EXERCISE BRIEF >> All entries need to be written out again exactly, without their pictures.

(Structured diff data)
————————

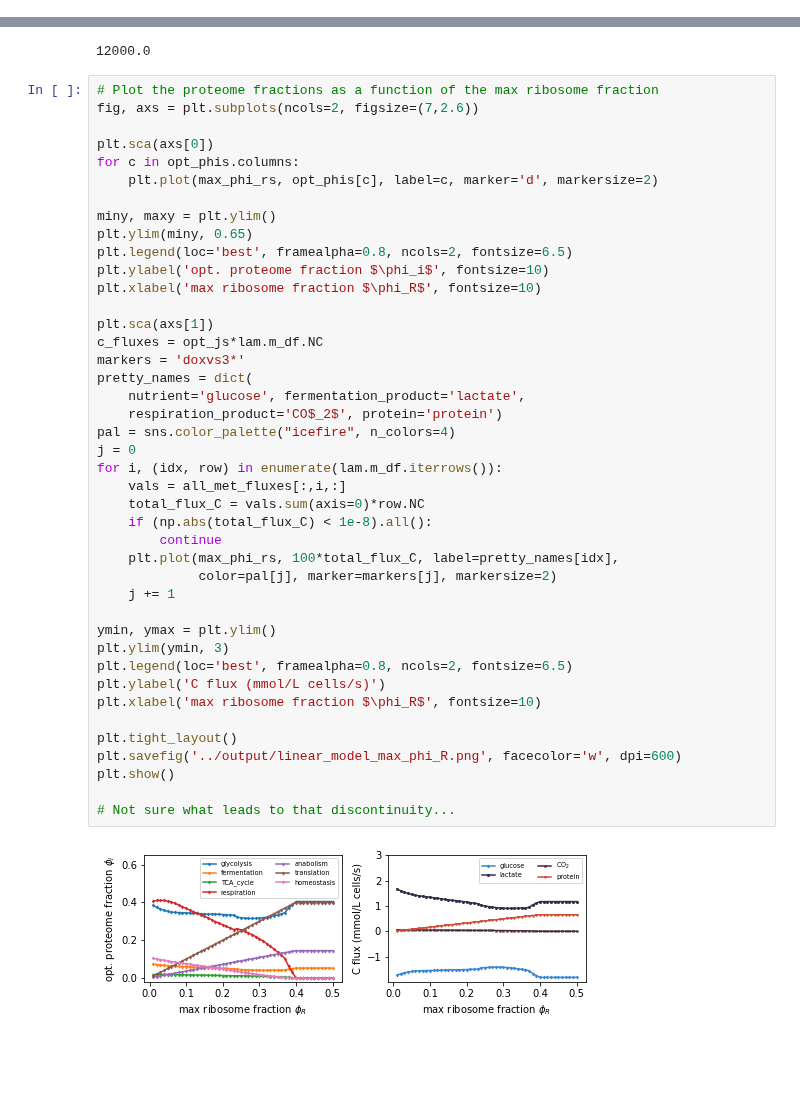
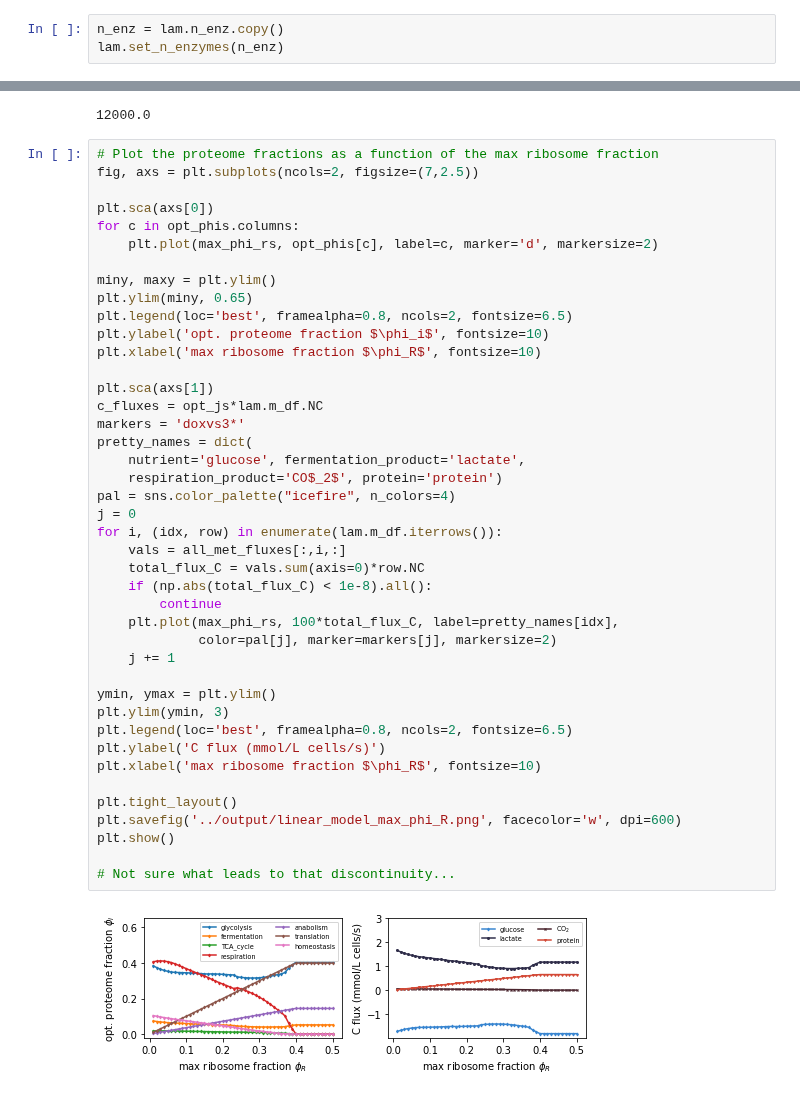
Before and after one commit to flamholz/redox-proteome, a Jupyter notebook: notebooks/LinearAllocationModel.ipynb, the cells around one changed output, grey strips where cells are left out. Drawn from its saved outputs; the diff is of its cells as text; blank space fills up the shorter version.

```diff
--- a/notebooks/LinearAllocationModel.ipynb
+++ b/notebooks/LinearAllocationModel.ipynb
@@ -13,6 +13,9 @@ lam = LinearAllocationModel.FromFiles(m_fname, S_fname)
 print(lam.dNOSC)
 # %% [output]
 0.666666667
+# %%
+n_enz = lam.n_enz.copy()
+lam.set_n_enzymes(n_enz)
 # %%
 # Each molecule has a number of carbon atom, a nominal oxidation state (NOSC)
 # and is either internal or not. Flux must be balanced at steady state for
@@ -180,7 +183,7 @@ print(mmol_per_gDW_per_hr_factor)
 12000.0
 # %%
 # Plot the proteome fractions as a function of the max ribosome fraction
-fig, axs = plt.subplots(ncols=2, figsize=(7,2.6))
+fig, axs = plt.subplots(ncols=2, figsize=(7,2.5))
 
 plt.sca(axs[0])
 for c in opt_phis.columns:
@@ -194,34 +197,34 @@ plt.xlabel('max ribosome fraction $\phi_R$', fontsize=10)
 
 plt.sca(axs[1])
 c_fluxes = opt_js*lam.m_df.NC
 markers = 'doxvs3*'
 pretty_names = dict(
     nutrient='glucose', fermentation_product='lactate',
     respiration_product='CO$_2$', protein='protein')
 pal = sns.color_palette("icefire", n_colors=4)
 j = 0
 for i, (idx, row) in enumerate(lam.m_df.iterrows()):
     vals = all_met_fluxes[:,i,:]
     total_flux_C = vals.sum(axis=0)*row.NC
     if (np.abs(total_flux_C) < 1e-8).all():
         continue
     plt.plot(max_phi_rs, 100*total_flux_C, label=pretty_names[idx],
              color=pal[j], marker=markers[j], markersize=2)
     j += 1
 
 ymin, ymax = plt.ylim()
 plt.ylim(ymin, 3)
 plt.legend(loc='best', framealpha=0.8, ncols=2, fontsize=6.5)
 plt.ylabel('C flux (mmol/L cells/s)')
 plt.xlabel('max ribosome fraction $\phi_R$', fontsize=10)
 
 plt.tight_layout()
 plt.savefig('../output/linear_model_max_phi_R.png', facecolor='w', dpi=600)
 plt.show()
 
 # Not sure what leads to that discontinuity...
 # %% [output]
-[figure, old version]
+[figure, new version]
 # %%
 # Solve the problem at different dNOSC
 soln_phis_nosc = []
```
Also changed, not shown: parts of 9 cells of this notebook, 7 other files.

————————

SOLUTION >>
Before and after one commit to flamholz/redox-proteome, a Jupyter notebook: notebooks/LinearAllocationModel.ipynb, the cells around one changed output, grey strips where cells are left out. Drawn from its saved outputs; the diff is of its cells as text; blank space fills up the shorter version.

```diff
--- a/notebooks/LinearAllocationModel.ipynb
+++ b/notebooks/LinearAllocationModel.ipynb
@@ -13,6 +13,9 @@ lam = LinearAllocationModel.FromFiles(m_fname, S_fname)
 print(lam.dNOSC)
 # %% [output]
 0.666666667
+# %%
+n_enz = lam.n_enz.copy()
+lam.set_n_enzymes(n_enz)
 # %%
 # Each molecule has a number of carbon atom, a nominal oxidation state (NOSC)
 # and is either internal or not. Flux must be balanced at steady state for
@@ -180,7 +183,7 @@ print(mmol_per_gDW_per_hr_factor)
 12000.0
 # %%
 # Plot the proteome fractions as a function of the max ribosome fraction
-fig, axs = plt.subplots(ncols=2, figsize=(7,2.6))
+fig, axs = plt.subplots(ncols=2, figsize=(7,2.5))
 
 plt.sca(axs[0])
 for c in opt_phis.columns:
@@ -194,34 +197,34 @@ plt.xlabel('max ribosome fraction $\phi_R$', fontsize=10)
 
 plt.sca(axs[1])
 c_fluxes = opt_js*lam.m_df.NC
 markers = 'doxvs3*'
 pretty_names = dict(
     nutrient='glucose', fermentation_product='lactate',
     respiration_product='CO$_2$', protein='protein')
 pal = sns.color_palette("icefire", n_colors=4)
 j = 0
 for i, (idx, row) in enumerate(lam.m_df.iterrows()):
     vals = all_met_fluxes[:,i,:]
     total_flux_C = vals.sum(axis=0)*row.NC
     if (np.abs(total_flux_C) < 1e-8).all():
         continue
     plt.plot(max_phi_rs, 100*total_flux_C, label=pretty_names[idx],
              color=pal[j], marker=markers[j], markersize=2)
     j += 1
 
 ymin, ymax = plt.ylim()
 plt.ylim(ymin, 3)
 plt.legend(loc='best', framealpha=0.8, ncols=2, fontsize=6.5)
 plt.ylabel('C flux (mmol/L cells/s)')
 plt.xlabel('max ribosome fraction $\phi_R$', fontsize=10)
 
 plt.tight_layout()
 plt.savefig('../output/linear_model_max_phi_R.png', facecolor='w', dpi=600)
 plt.show()
 
 # Not sure what leads to that discontinuity...
 # %% [output]
-[figure, old version]
+[figure, new version]
 # %%
 # Solve the problem at different dNOSC
 soln_phis_nosc = []
```
Also changed, not shown: parts of 9 cells of this notebook, 7 other files.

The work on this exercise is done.